◆ Material supplied ◆
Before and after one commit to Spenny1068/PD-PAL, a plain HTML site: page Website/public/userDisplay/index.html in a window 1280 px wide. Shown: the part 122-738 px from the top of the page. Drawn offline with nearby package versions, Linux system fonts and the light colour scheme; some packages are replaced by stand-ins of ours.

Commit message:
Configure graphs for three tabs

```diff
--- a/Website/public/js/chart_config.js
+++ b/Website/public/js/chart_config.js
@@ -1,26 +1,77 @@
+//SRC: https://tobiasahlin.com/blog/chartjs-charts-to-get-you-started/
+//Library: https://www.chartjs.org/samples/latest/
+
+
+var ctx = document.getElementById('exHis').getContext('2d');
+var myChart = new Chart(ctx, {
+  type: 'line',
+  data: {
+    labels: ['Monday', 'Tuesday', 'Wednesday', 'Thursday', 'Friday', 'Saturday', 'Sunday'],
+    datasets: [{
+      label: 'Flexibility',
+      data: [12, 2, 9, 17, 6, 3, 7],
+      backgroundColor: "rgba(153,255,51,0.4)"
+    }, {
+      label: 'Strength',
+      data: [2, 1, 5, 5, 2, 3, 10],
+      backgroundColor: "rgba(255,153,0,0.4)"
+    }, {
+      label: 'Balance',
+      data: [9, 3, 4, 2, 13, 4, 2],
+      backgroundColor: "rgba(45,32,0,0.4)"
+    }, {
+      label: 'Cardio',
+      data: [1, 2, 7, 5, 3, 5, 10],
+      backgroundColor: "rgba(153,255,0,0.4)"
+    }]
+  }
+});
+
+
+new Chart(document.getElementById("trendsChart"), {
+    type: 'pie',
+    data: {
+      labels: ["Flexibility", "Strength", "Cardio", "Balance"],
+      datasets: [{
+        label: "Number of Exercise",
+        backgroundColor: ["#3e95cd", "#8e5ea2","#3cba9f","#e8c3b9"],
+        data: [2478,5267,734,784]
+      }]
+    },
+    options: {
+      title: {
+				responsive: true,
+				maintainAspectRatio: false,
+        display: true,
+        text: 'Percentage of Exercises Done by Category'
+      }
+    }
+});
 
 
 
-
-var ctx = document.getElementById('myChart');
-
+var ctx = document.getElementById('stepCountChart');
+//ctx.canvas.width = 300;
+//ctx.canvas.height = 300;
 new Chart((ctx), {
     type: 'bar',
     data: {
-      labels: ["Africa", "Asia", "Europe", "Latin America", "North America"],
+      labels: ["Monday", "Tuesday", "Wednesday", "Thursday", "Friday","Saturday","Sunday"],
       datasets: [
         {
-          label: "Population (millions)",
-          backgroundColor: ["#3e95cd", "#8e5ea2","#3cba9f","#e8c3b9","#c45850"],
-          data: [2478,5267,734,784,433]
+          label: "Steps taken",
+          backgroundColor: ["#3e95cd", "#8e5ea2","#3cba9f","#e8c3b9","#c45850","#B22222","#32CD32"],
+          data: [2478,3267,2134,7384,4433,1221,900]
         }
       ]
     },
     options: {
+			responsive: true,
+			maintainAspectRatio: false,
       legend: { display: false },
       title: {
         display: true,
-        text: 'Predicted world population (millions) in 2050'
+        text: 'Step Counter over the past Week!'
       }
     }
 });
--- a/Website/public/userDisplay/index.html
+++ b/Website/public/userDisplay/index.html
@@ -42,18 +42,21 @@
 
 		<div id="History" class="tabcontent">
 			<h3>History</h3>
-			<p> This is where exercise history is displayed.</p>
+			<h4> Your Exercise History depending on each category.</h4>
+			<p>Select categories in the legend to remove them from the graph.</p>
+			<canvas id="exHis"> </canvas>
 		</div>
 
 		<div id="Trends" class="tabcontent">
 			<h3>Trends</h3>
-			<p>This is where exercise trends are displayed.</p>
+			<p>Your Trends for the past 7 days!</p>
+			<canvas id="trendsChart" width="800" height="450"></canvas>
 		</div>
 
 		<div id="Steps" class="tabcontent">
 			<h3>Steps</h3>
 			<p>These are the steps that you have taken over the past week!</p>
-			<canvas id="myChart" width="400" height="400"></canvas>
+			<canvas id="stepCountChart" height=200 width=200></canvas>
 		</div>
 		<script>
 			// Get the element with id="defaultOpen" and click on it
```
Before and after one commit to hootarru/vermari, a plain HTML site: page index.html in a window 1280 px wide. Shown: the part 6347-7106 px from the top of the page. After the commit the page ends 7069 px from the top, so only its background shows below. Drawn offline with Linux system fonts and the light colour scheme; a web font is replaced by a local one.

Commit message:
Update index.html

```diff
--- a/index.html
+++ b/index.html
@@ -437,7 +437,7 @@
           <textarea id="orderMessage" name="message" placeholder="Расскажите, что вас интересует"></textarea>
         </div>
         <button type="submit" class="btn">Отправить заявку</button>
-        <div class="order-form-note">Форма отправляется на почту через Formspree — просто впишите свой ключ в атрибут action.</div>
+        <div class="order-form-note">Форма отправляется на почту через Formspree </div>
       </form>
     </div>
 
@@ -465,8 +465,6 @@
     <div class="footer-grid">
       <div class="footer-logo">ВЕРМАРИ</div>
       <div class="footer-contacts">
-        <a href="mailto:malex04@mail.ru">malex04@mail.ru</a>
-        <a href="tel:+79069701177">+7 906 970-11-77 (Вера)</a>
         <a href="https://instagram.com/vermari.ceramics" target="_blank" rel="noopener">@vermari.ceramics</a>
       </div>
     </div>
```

◆ What you have to do ◆
For every line in the material, write out an exact copy.

◆ Reply to the exercise ◆
Before and after one commit to Spenny1068/PD-PAL, a plain HTML site: page Website/public/userDisplay/index.html in a window 1280 px wide. Shown: the part 122-738 px from the top of the page. Drawn offline with nearby package versions, Linux system fonts and the light colour scheme; some packages are replaced by stand-ins of ours.

Commit message:
Configure graphs for three tabs

```diff
--- a/Website/public/js/chart_config.js
+++ b/Website/public/js/chart_config.js
@@ -1,26 +1,77 @@
+//SRC: https://tobiasahlin.com/blog/chartjs-charts-to-get-you-started/
+//Library: https://www.chartjs.org/samples/latest/
+
+
+var ctx = document.getElementById('exHis').getContext('2d');
+var myChart = new Chart(ctx, {
+  type: 'line',
+  data: {
+    labels: ['Monday', 'Tuesday', 'Wednesday', 'Thursday', 'Friday', 'Saturday', 'Sunday'],
+    datasets: [{
+      label: 'Flexibility',
+      data: [12, 2, 9, 17, 6, 3, 7],
+      backgroundColor: "rgba(153,255,51,0.4)"
+    }, {
+      label: 'Strength',
+      data: [2, 1, 5, 5, 2, 3, 10],
+      backgroundColor: "rgba(255,153,0,0.4)"
+    }, {
+      label: 'Balance',
+      data: [9, 3, 4, 2, 13, 4, 2],
+      backgroundColor: "rgba(45,32,0,0.4)"
+    }, {
+      label: 'Cardio',
+      data: [1, 2, 7, 5, 3, 5, 10],
+      backgroundColor: "rgba(153,255,0,0.4)"
+    }]
+  }
+});
+
+
+new Chart(document.getElementById("trendsChart"), {
+    type: 'pie',
+    data: {
+      labels: ["Flexibility", "Strength", "Cardio", "Balance"],
+      datasets: [{
+        label: "Number of Exercise",
+        backgroundColor: ["#3e95cd", "#8e5ea2","#3cba9f","#e8c3b9"],
+        data: [2478,5267,734,784]
+      }]
+    },
+    options: {
+      title: {
+				responsive: true,
+				maintainAspectRatio: false,
+        display: true,
+        text: 'Percentage of Exercises Done by Category'
+      }
+    }
+});
 
 
 
-
-var ctx = document.getElementById('myChart');
-
+var ctx = document.getElementById('stepCountChart');
+//ctx.canvas.width = 300;
+//ctx.canvas.height = 300;
 new Chart((ctx), {
     type: 'bar',
     data: {
-      labels: ["Africa", "Asia", "Europe", "Latin America", "North America"],
+      labels: ["Monday", "Tuesday", "Wednesday", "Thursday", "Friday","Saturday","Sunday"],
       datasets: [
         {
-          label: "Population (millions)",
-          backgroundColor: ["#3e95cd", "#8e5ea2","#3cba9f","#e8c3b9","#c45850"],
-          data: [2478,5267,734,784,433]
+          label: "Steps taken",
+          backgroundColor: ["#3e95cd", "#8e5ea2","#3cba9f","#e8c3b9","#c45850","#B22222","#32CD32"],
+          data: [2478,3267,2134,7384,4433,1221,900]
         }
       ]
     },
     options: {
+			responsive: true,
+			maintainAspectRatio: false,
       legend: { display: false },
       title: {
         display: true,
-        text: 'Predicted world population (millions) in 2050'
+        text: 'Step Counter over the past Week!'
       }
     }
 });
--- a/Website/public/userDisplay/index.html
+++ b/Website/public/userDisplay/index.html
@@ -42,18 +42,21 @@
 
 		<div id="History" class="tabcontent">
 			<h3>History</h3>
-			<p> This is where exercise history is displayed.</p>
+			<h4> Your Exercise History depending on each category.</h4>
+			<p>Select categories in the legend to remove them from the graph.</p>
+			<canvas id="exHis"> </canvas>
 		</div>
 
 		<div id="Trends" class="tabcontent">
 			<h3>Trends</h3>
-			<p>This is where exercise trends are displayed.</p>
+			<p>Your Trends for the past 7 days!</p>
+			<canvas id="trendsChart" width="800" height="450"></canvas>
 		</div>
 
 		<div id="Steps" class="tabcontent">
 			<h3>Steps</h3>
 			<p>These are the steps that you have taken over the past week!</p>
-			<canvas id="myChart" width="400" height="400"></canvas>
+			<canvas id="stepCountChart" height=200 width=200></canvas>
 		</div>
 		<script>
 			// Get the element with id="defaultOpen" and click on it
```
Before and after one commit to hootarru/vermari, a plain HTML site: page index.html in a window 1280 px wide. Shown: the part 6347-7106 px from the top of the page. After the commit the page ends 7069 px from the top, so only its background shows below. Drawn offline with Linux system fonts and the light colour scheme; a web font is replaced by a local one.

Commit message:
Update index.html

```diff
--- a/index.html
+++ b/index.html
@@ -437,7 +437,7 @@
           <textarea id="orderMessage" name="message" placeholder="Расскажите, что вас интересует"></textarea>
         </div>
         <button type="submit" class="btn">Отправить заявку</button>
-        <div class="order-form-note">Форма отправляется на почту через Formspree — просто впишите свой ключ в атрибут action.</div>
+        <div class="order-form-note">Форма отправляется на почту через Formspree </div>
       </form>
     </div>
 
@@ -465,8 +465,6 @@
     <div class="footer-grid">
       <div class="footer-logo">ВЕРМАРИ</div>
       <div class="footer-contacts">
-        <a href="mailto:malex04@mail.ru">malex04@mail.ru</a>
-        <a href="tel:+79069701177">+7 906 970-11-77 (Вера)</a>
         <a href="https://instagram.com/vermari.ceramics" target="_blank" rel="noopener">@vermari.ceramics</a>
       </div>
     </div>
```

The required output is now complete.